• Records for the exercise:

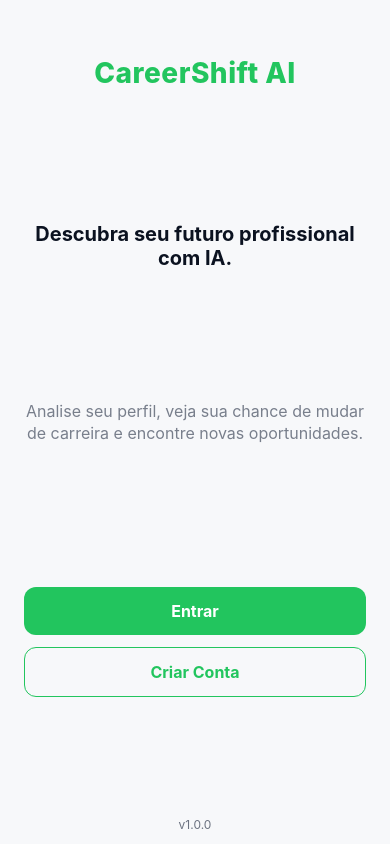
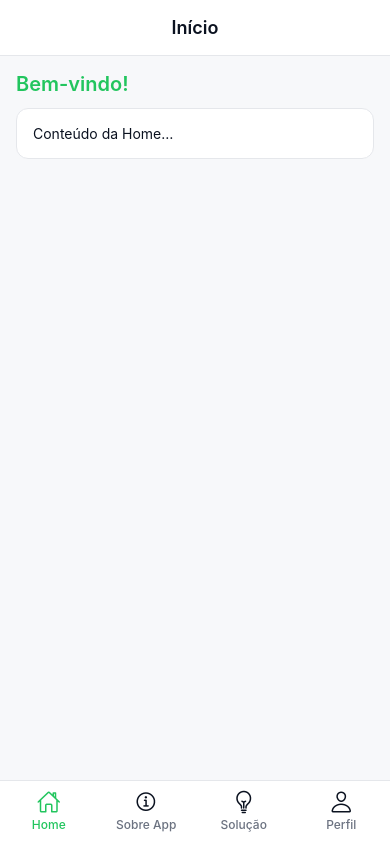
Before and after one commit to gusandrini/GS_Segundo-semestre, a React Native app: screen /Home in a window 390 px wide. Built offline with nearby package versions, Linux system fonts and the light colour scheme; what react-native-worklets would draw is missing.

Commit message:
feito "modo" para testes sem api ainda e ajustado layout

```diff
--- /dev/null
+++ b/src/api/index.ts
@@ -0,0 +1,16 @@
+import type { Cliente } from '@/types/cliente';
+
+function wait(ms: number) {
+  return new Promise((r) => setTimeout(r, ms));
+}
+
+// Retorna diretamente o Cliente (ou troque para { data: Cliente } se preferir)
+export async function getCliente(userId: string): Promise<Cliente> {
+  await wait(500);
+  return {
+    id: userId,
+    nome: 'João da Silva',
+    emailCorporativo: 'joao.silva@empresa.com',
+    cargo: 'Analista de Sistemas',
+  };
+}
--- a/src/navigation/index.tsx
+++ b/src/navigation/index.tsx
@@ -31,7 +31,7 @@ export function AppNavigation() {
 
   return (
     <NavigationContainer theme={navigationTheme}>
-      <Stack.Navigator initialRouteName="Splash" screenOptions={{ headerShown: false }}>
+      <Stack.Navigator initialRouteName="Tabs" screenOptions={{ headerShown: false }}>
         <Stack.Screen name="Splash" component={Splash} />
         <Stack.Screen name="Login" component={Login} />
         <Stack.Screen name="Cadastro" component={Cadastro} />
--- a/src/screens/Cadastro.tsx
+++ b/src/screens/Cadastro.tsx
@@ -16,8 +16,8 @@ import { SafeAreaView } from 'react-native-safe-area-context';
 
 import { useTheme } from '@/context/ThemeContext';
 
-import { addFuncionario } from '@/api/funcionario';
-import { FuncionarioCad } from '@/models/funcionarioCad';
+import { add } from '@/api'; // sem barra no final
+
 
 import { styles } from '@/styles/screens/Cadastro';
 
@@ -43,7 +43,7 @@ export default function CadastroFuncionario({ navigation }: any) {
       return;
     }
 
-    const payload: FuncionarioCad = {
+    const payload: add = {
       idFuncionario: 0,
       idFilial: idFilial ? Number(idFilial) : 0,
       nome,
@@ -54,7 +54,7 @@ export default function CadastroFuncionario({ navigation }: any) {
 
     try {
       setLoading(true);
-      await addFuncionario(payload);
+      await add(payload);
       Alert.alert('Sucesso', 'Funcionário cadastrado com sucesso!', [
         { text: 'OK', onPress: () => navigation.replace('Login') },
       ]);
--- a/src/screens/Home.tsx
+++ b/src/screens/Home.tsx
@@ -1,17 +1,42 @@
 import { useTheme } from '@/context/ThemeContext';
+import { AppLayout } from '@/layout/AppLayout';
 import React from 'react';
-import { StyleSheet, Text, View } from 'react-native';
+import { ScrollView, Text, View } from 'react-native';
 
 export default function Home() {
   const { theme } = useTheme();
 
   return (
-    <View style={[styles.container, { backgroundColor: theme.colors.background }]}>
-      <Text style={{ color: theme.colors.text }}>🏠 Tela Inicial</Text>
-    </View>
+    <AppLayout title="Início" activeScreen="Home">
+      <ScrollView
+        contentContainerStyle={{ padding: 16, paddingBottom: 32 }}
+        // se o AppLayout já dá flex:1, não precisa aqui
+      >
+        <Text
+          style={{
+            fontSize: 20,
+            fontWeight: '600',
+            color: theme.colors.primary,
+            marginBottom: 12,
+          }}
+        >
+          Bem-vindo!
+        </Text>
+
+        <View
+          style={{
+            backgroundColor: theme.colors.surface,
+            borderColor: theme.colors.border,
+            borderWidth: 1,
+            borderRadius: 12,
+            padding: 16,
+          }}
+        >
+          <Text style={{ color: theme.colors.text }}>
+            Conteúdo da Home…
+          </Text>
+        </View>
+      </ScrollView>
+    </AppLayout>
   );
 }
-
-const styles = StyleSheet.create({
-  container: { flex: 1, justifyContent: 'center', alignItems: 'center' },
-});
--- a/src/screens/Perfil.tsx
+++ b/src/screens/Perfil.tsx
@@ -8,13 +8,13 @@ import { useTheme } from '@/context/ThemeContext';
 import { AppLayout } from '@/layout/AppLayout';
 import { styles } from '@/styles/screens/Perfil';
 
-import { getFuncionario } from '@/api/funcionario';
-import { Funcionario } from '@/models/funcionario';
+import { getCliente } from '@/api';
+import type { Cliente } from '@/types/cliente';
 
 export default function Perfil() {
   const { theme } = useTheme();
   const navigation = useNavigation();
-  const [funcionario, setFuncionario] = useState<Funcionario | null>(null);
+  const [funcionario, setFuncionario] = useState<Cliente | null>(null);
   const [loading, setLoading] = useState(true);
 
   const fetchFuncionario = async () => {
@@ -26,9 +26,12 @@ export default function Perfil() {
         return;
       }
 
-      const response = await getFuncionario(userId);
-      setFuncionario(response.data);
+      const response = await getCliente(userId);
+      // se seu mock retornar { data: Cliente }, mantenha .data;
+      // se retornar Cliente direto, use setFuncionario(response);
+      setFuncionario(response.data ?? response);
     } catch (error) {
+      console.error(error);
       Alert.alert('Erro', 'Não foi possível carregar seus dados.');
     } finally {
       setLoading(false);
@@ -50,7 +53,7 @@ export default function Perfil() {
   };
 
   return (
-    <AppLayout title="Perfil" activeScreen="Cadastro">
+    <AppLayout title="Perfil" activeScreen="Perfil">
       <ScrollView contentContainerStyle={styles.container}>
         <Text style={[styles.title, { color: theme.colors.primary }]}>Meu Perfil</Text>
 
@@ -66,21 +69,21 @@ export default function Perfil() {
             <InfoRow
               icon="person-outline"
               label="Nome"
-              value={funcionario.nome}
+              value={funcionario.nome ?? '—'}
               colorPrimary={theme.colors.primary}
               colorText={theme.colors.text}
             />
             <InfoRow
               icon="mail-outline"
               label="E-mail corporativo"
-              value={funcionario.emailCorporativo}
+              value={funcionario.emailCorporativo ?? '—'}
               colorPrimary={theme.colors.primary}
               colorText={theme.colors.text}
             />
             <InfoRow
               icon="briefcase-outline"
               label="Cargo"
-              value={funcionario.cargo}
+              value={funcionario.cargo ?? '—'}
               colorPrimary={theme.colors.primary}
               colorText={theme.colors.text}
             />
--- a/src/screens/SobreApp.tsx
+++ b/src/screens/SobreApp.tsx
@@ -1,10 +1,11 @@
 import { Feather, Ionicons, MaterialIcons } from '@expo/vector-icons';
 import { useNavigation } from '@react-navigation/native';
 import React from 'react';
-import { ScrollView, Text, TouchableOpacity, View } from 'react-native';
+import { ScrollView, Text, View } from 'react-native';
 import { SafeAreaView } from 'react-native-safe-area-context';
 
 import { useTheme } from '@/context/ThemeContext';
+import { AppLayout } from '@/layout/AppLayout';
 import { styles } from '@/styles/screens/SobreApp';
 
 export default function SobreApp() {
@@ -12,9 +13,9 @@ export default function SobreApp() {
   const { theme } = useTheme();
 
   return (
+    <AppLayout title="Sobre o App" activeScreen="SobreApp">
       <SafeAreaView style={[styles.screen, { backgroundColor: theme.colors.background }]}>
         <ScrollView contentContainerStyle={[styles.container, { paddingBottom: 32 }]}>
-
           {/* Título principal */}
           <Text style={[styles.title, { color: theme.colors.primary }]}>Sobre o App</Text>
           <Text style={[styles.subtitle, { color: theme.colors.text }]}>
@@ -50,12 +51,7 @@ export default function SobreApp() {
 
           {/* Seção: Desenvolvido por */}
           <View style={styles.section}>
-          <Feather
-            name="users"
-            size={24}
-            color={theme.colors.primary}
-            style={styles.icon}
-          />
+            <Feather name="users" size={24} color={theme.colors.primary} style={styles.icon} />
             <View style={{ flex: 1 }}>
               <Text style={[styles.sectionTitle, { color: theme.colors.text }]}>
                 Desenvolvido por
@@ -88,12 +84,7 @@ export default function SobreApp() {
 
           {/* Seção: Tecnologias */}
           <View style={styles.section}>
-          <MaterialIcons
-            name="code"
-            size={24}
-            color={theme.colors.primary}
-            style={styles.icon}
-          />
+            <MaterialIcons name="code" size={24} color={theme.colors.primary} style={styles.icon} />
             <View>
               <Text style={[styles.sectionTitle, { color: theme.colors.text }]}>
                 Tecnologias Utilizadas
@@ -105,22 +96,8 @@ export default function SobreApp() {
               <Text style={[styles.text, { color: theme.colors.text }]}>• Firebase / Render</Text>
             </View>
           </View>
-
-        {/* Botão Voltar */}
-        <TouchableOpacity
-          style={[
-            styles.backButton,
-            { borderColor: theme.colors.primary, backgroundColor: theme.colors.surface },
-          ]}
-          onPress={() => navigation.navigate('Home' as never)}
-          activeOpacity={0.85}
-        >
-          <Ionicons name="arrow-back-outline" size={20} color={theme.colors.text} />
-          <Text style={[styles.buttonText, { color: theme.colors.text }]}>
-            Voltar à Home
-          </Text>
-        </TouchableOpacity>
         </ScrollView>
       </SafeAreaView>
+    </AppLayout>
   );
 }
--- a/src/screens/SobreSolucao.tsx
+++ b/src/screens/SobreSolucao.tsx
@@ -1,10 +1,11 @@
 import { Feather, Ionicons, MaterialIcons } from '@expo/vector-icons';
 import { useNavigation } from '@react-navigation/native';
 import React from 'react';
-import { ScrollView, Text, TouchableOpacity, View } from 'react-native';
+import { ScrollView, Text, View } from 'react-native';
 import { SafeAreaView } from 'react-native-safe-area-context';
 
 import { useTheme } from '@/context/ThemeContext';
+import { AppLayout } from '@/layout/AppLayout';
 import { styles } from '@/styles/screens/SobreSolucao';
 
 export default function SobreSolucao() {
@@ -12,6 +13,7 @@ export default function SobreSolucao() {
   const { theme } = useTheme();
 
     return (
+    <AppLayout title="Sobre a solução" activeScreen="SobreSolucao">
       <SafeAreaView style={[styles.screen, { backgroundColor: theme.colors.background }]}>
         <ScrollView contentContainerStyle={[styles.container, { paddingBottom: 32 }]}>
 
@@ -135,22 +137,8 @@ export default function SobreSolucao() {
               </View>
             </View>
           </View>
-
-        {/* Botão Voltar */}
-        <TouchableOpacity
-          style={[
-            styles.backButton,
-            { borderColor: theme.colors.primary, backgroundColor: theme.colors.surface },
-          ]}
-          onPress={() => navigation.navigate('Home' as never)}
-          activeOpacity={0.85}
-        >
-          <Ionicons name="arrow-back-outline" size={20} color={theme.colors.text} />
-          <Text style={[styles.buttonText, { color: theme.colors.text }]}>
-            Voltar à Home
-          </Text>
-        </TouchableOpacity>
         </ScrollView>
       </SafeAreaView>
+    </AppLayout>
   );
 }
--- /dev/null
+++ b/src/types/cliente.ts
@@ -0,0 +1,6 @@
+export type Cliente = {
+  id: string;
+  nome: string;
+  emailCorporativo: string;
+  cargo: string;
+};
```
Lines whose indentation alone changed are shown as unchanged.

• Aim of the exercise: Wherever a line above contains "response", copy that line.

• Expected output:
-      const response = await getFuncionario(userId);
-      setFuncionario(response.data);
+      const response = await getCliente(userId);
+      // se retornar Cliente direto, use setFuncionario(response);
+      setFuncionario(response.data ?? response);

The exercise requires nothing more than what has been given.